### Exercise aim:
Reproduce the records below exactly; the images should not appear.

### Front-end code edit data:
:::::

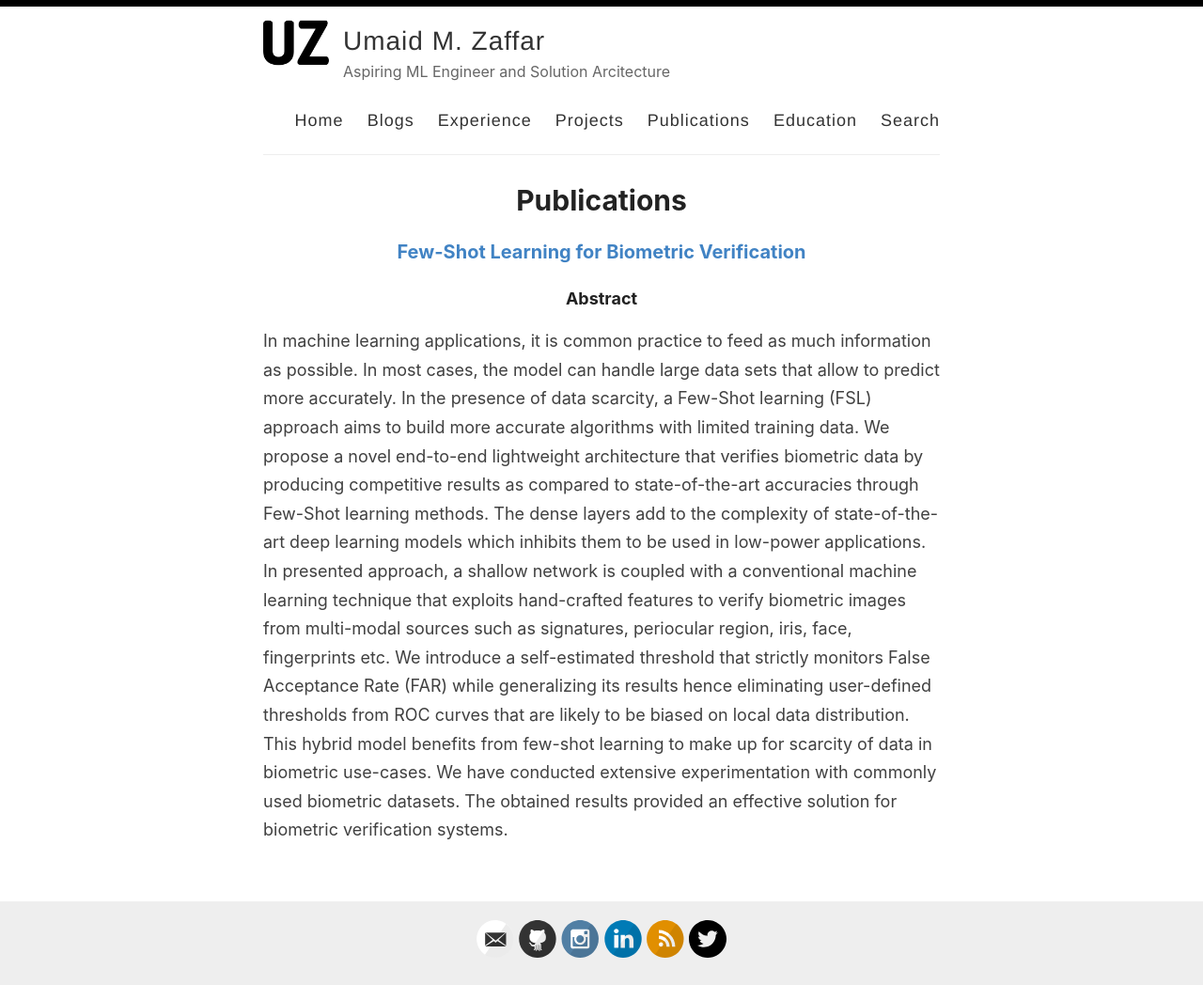
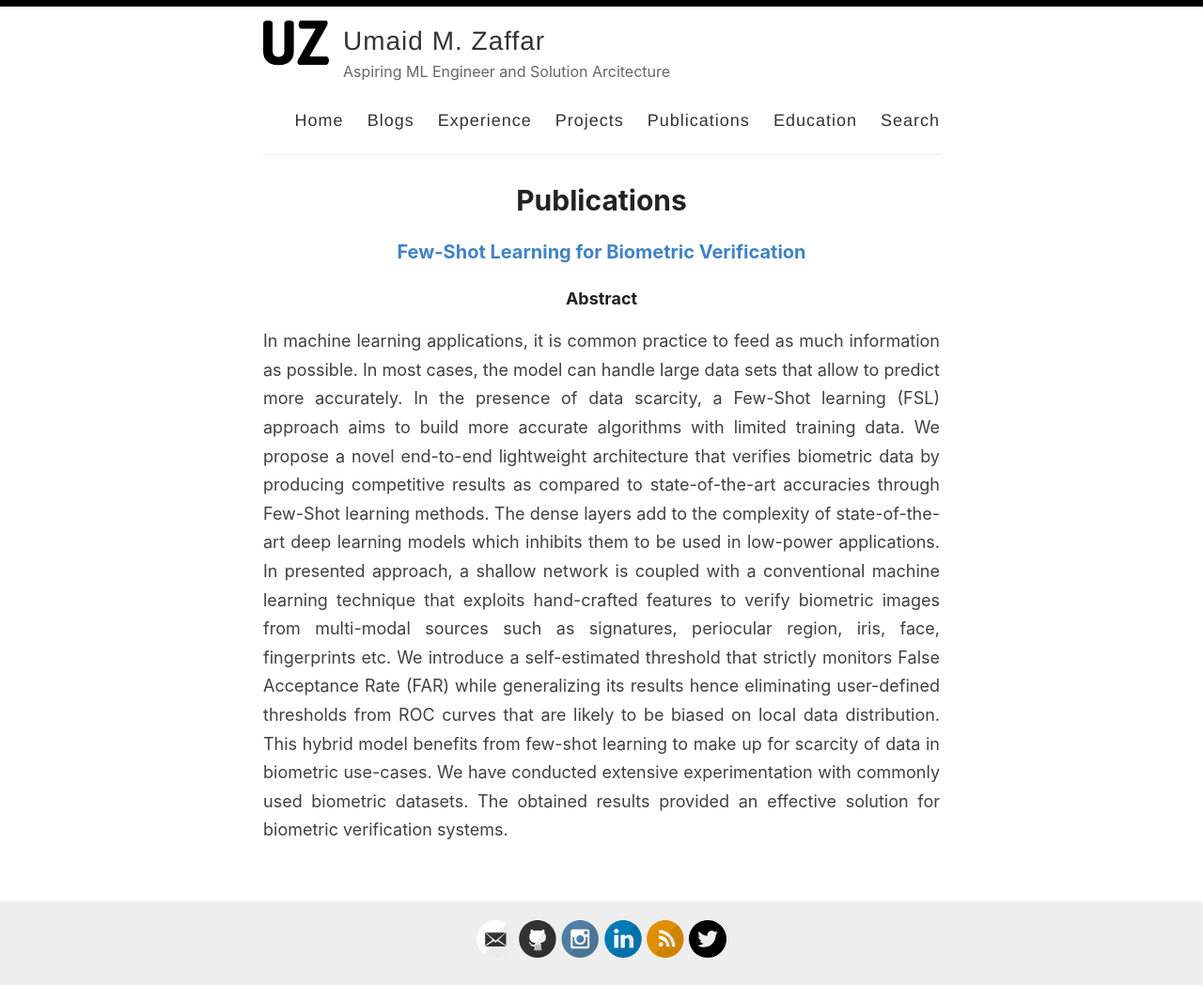
Before and after one commit to umaidmz/umaidmz.github.io, a Jekyll site: the page built from _pages/publications.md, in a window 1280 px wide. Shown: the whole page at 94% size. Built offline with Jekyll 4.4.1, drawn with Linux system fonts in a browser that asks for light colours.

Commit message:
Added Publications

```diff
--- a/_pages/publications.md
+++ b/_pages/publications.md
@@ -6,4 +6,4 @@ permalink: /publications/
 
 ###  [Few-Shot Learning for Biometric Verification](https://arxiv.org/abs/2211.06761)
 #### Abstract
-In machine learning applications, it is common practice to feed as much information as possible. In most cases, the model can handle large data sets that allow to predict more accurately. In the presence of data scarcity, a Few-Shot learning (FSL) approach aims to build more accurate algorithms with limited training data. We propose a novel end-to-end lightweight architecture that verifies biometric data by producing competitive results as compared to state-of-the-art accuracies through Few-Shot learning methods. The dense layers add to the complexity of state-of-the-art deep learning models which inhibits them to be used in low-power applications. In presented approach, a shallow network is coupled with a conventional machine learning technique that exploits hand-crafted features to verify biometric images from multi-modal sources such as signatures, periocular region, iris, face, fingerprints etc. We introduce a self-estimated threshold that strictly monitors False Acceptance Rate (FAR) while generalizing its results hence eliminating user-defined thresholds from ROC curves that are likely to be biased on local data distribution. This hybrid model benefits from few-shot learning to make up for scarcity of data in biometric use-cases. We have conducted extensive experimentation with commonly used biometric datasets. The obtained results provided an effective solution for biometric verification systems.
+<p style="text-align: justify;">In machine learning applications, it is common practice to feed as much information as possible. In most cases, the model can handle large data sets that allow to predict more accurately. In the presence of data scarcity, a Few-Shot learning (FSL) approach aims to build more accurate algorithms with limited training data. We propose a novel end-to-end lightweight architecture that verifies biometric data by producing competitive results as compared to state-of-the-art accuracies through Few-Shot learning methods. The dense layers add to the complexity of state-of-the-art deep learning models which inhibits them to be used in low-power applications. In presented approach, a shallow network is coupled with a conventional machine learning technique that exploits hand-crafted features to verify biometric images from multi-modal sources such as signatures, periocular region, iris, face, fingerprints etc. We introduce a self-estimated threshold that strictly monitors False Acceptance Rate (FAR) while generalizing its results hence eliminating user-defined thresholds from ROC curves that are likely to be biased on local data distribution. This hybrid model benefits from few-shot learning to make up for scarcity of data in biometric use-cases. We have conducted extensive experimentation with commonly used biometric datasets. The obtained results provided an effective solution for biometric verification systems.</p>
```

:::::

### Task response:
Before and after one commit to umaidmz/umaidmz.github.io, a Jekyll site: the page built from _pages/publications.md, in a window 1280 px wide. Shown: the whole page at 94% size. Built offline with Jekyll 4.4.1, drawn with Linux system fonts in a browser that asks for light colours.

Commit message:
Added Publications

```diff
--- a/_pages/publications.md
+++ b/_pages/publications.md
@@ -6,4 +6,4 @@ permalink: /publications/
 
 ###  [Few-Shot Learning for Biometric Verification](https://arxiv.org/abs/2211.06761)
 #### Abstract
-In machine learning applications, it is common practice to feed as much information as possible. In most cases, the model can handle large data sets that allow to predict more accurately. In the presence of data scarcity, a Few-Shot learning (FSL) approach aims to build more accurate algorithms with limited training data. We propose a novel end-to-end lightweight architecture that verifies biometric data by producing competitive results as compared to state-of-the-art accuracies through Few-Shot learning methods. The dense layers add to the complexity of state-of-the-art deep learning models which inhibits them to be used in low-power applications. In presented approach, a shallow network is coupled with a conventional machine learning technique that exploits hand-crafted features to verify biometric images from multi-modal sources such as signatures, periocular region, iris, face, fingerprints etc. We introduce a self-estimated threshold that strictly monitors False Acceptance Rate (FAR) while generalizing its results hence eliminating user-defined thresholds from ROC curves that are likely to be biased on local data distribution. This hybrid model benefits from few-shot learning to make up for scarcity of data in biometric use-cases. We have conducted extensive experimentation with commonly used biometric datasets. The obtained results provided an effective solution for biometric verification systems.
+<p style="text-align: justify;">In machine learning applications, it is common practice to feed as much information as possible. In most cases, the model can handle large data sets that allow to predict more accurately. In the presence of data scarcity, a Few-Shot learning (FSL) approach aims to build more accurate algorithms with limited training data. We propose a novel end-to-end lightweight architecture that verifies biometric data by producing competitive results as compared to state-of-the-art accuracies through Few-Shot learning methods. The dense layers add to the complexity of state-of-the-art deep learning models which inhibits them to be used in low-power applications. In presented approach, a shallow network is coupled with a conventional machine learning technique that exploits hand-crafted features to verify biometric images from multi-modal sources such as signatures, periocular region, iris, face, fingerprints etc. We introduce a self-estimated threshold that strictly monitors False Acceptance Rate (FAR) while generalizing its results hence eliminating user-defined thresholds from ROC curves that are likely to be biased on local data distribution. This hybrid model benefits from few-shot learning to make up for scarcity of data in biometric use-cases. We have conducted extensive experimentation with commonly used biometric datasets. The obtained results provided an effective solution for biometric verification systems.</p>
```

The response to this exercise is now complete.